Packaging the event included producing a number of TV-quality commercials retailers can use to generate interest in the video contest event. Other logistical fine tunings that eventually became part of the “Diamond Fairy” package included electronic means of promoting the event (namely email blasts and e-newsletters), video verification methods to accurately tally the unique views on YouTube, monitoring and managing the event on Facebook, and other internal and external event support.

Further packaging of the contest for Wiland includes producing an accompanying rap song. Jared Hogue, Wiland’s former social media manager who managed the first contest, started his own multimedia company. Tiny Dinosaur Media created the “Diamond Fairy” rap, which will be available for 99-cent downloads at the iTunes store starting next week.

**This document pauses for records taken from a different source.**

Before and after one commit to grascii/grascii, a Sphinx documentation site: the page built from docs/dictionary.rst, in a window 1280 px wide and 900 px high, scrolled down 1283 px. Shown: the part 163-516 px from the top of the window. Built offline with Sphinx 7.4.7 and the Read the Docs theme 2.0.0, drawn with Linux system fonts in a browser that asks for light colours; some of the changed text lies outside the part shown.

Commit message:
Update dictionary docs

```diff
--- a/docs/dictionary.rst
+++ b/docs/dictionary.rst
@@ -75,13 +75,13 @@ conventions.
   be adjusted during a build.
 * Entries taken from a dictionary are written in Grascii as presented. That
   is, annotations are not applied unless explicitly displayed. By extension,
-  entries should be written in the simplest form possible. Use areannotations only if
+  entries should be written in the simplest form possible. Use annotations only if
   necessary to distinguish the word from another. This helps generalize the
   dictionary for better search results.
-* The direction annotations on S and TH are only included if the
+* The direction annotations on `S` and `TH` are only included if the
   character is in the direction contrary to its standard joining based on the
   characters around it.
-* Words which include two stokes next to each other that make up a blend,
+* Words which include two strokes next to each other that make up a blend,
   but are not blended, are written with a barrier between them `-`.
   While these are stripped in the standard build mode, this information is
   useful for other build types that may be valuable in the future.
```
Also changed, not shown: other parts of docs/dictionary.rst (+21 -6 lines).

The rights to distribute the “Diamond Fairy” video-contest event package were given to Premier Consulting. Company president Nick Failla and his colleagues were anxious to work with Wiland to bring existing and potential clients a creative, exciting, and new event.

Since signing the distribution agreement with Wiland in May, Failla and his Premier Consulting colleagues have sold three Diamond Fairy packages with other retailers showing interest in the video contest event to give people in their market the chance to win a 1 ct. diamond. The event has been a success for Wiland and Smith in attracting bridal customers—not to mention the social media benefits.  

Smith received 25 video submissions. Late in the contest, he knew Brianne Bowers’ submission was a winner. Her video arrived just before Smith was heading off to a Plexus group meeting in March.

He showed the video to his retailer peers at the event and got an overwhelming response to not only the video but the contest as well. Closer to the contest deadline, Smith also shared the video with several of his fellow IJO members, who also gave the video strong endorsements as a clear winner.

Inspired by the positive remarks from other jewelry store owners, Smith went back to Bowers and asked her to edit her winning entry from a 90-second video to a 30-second commercial that could be tailor-made for retailers in non-compete markets.

“I’m currently approaching several retailers who are interested in buying the customizable spot for their market,” says Smith. “Sales of this ad will help make up for the original event investment.”

Bowers now works on creative projects for Smith and his brother, including a large mural she painted of the Smiths’ parents from black and white photographs taken many decades ago when the family business was in its infancy.  

Next spring, Smith and Wiland are looking to schedule “Diamond Fairy II” and “Diamond Fairy III,” video contests, respectively. The streamlined logistics will make planning, promoting, and executing the event easier for both store owners.

This will generate more interest in the video contest to increase SEO (search engine optimization) on YouTube while enhancing social media websites, namely Facebook, with rich, interactive-friendly video content.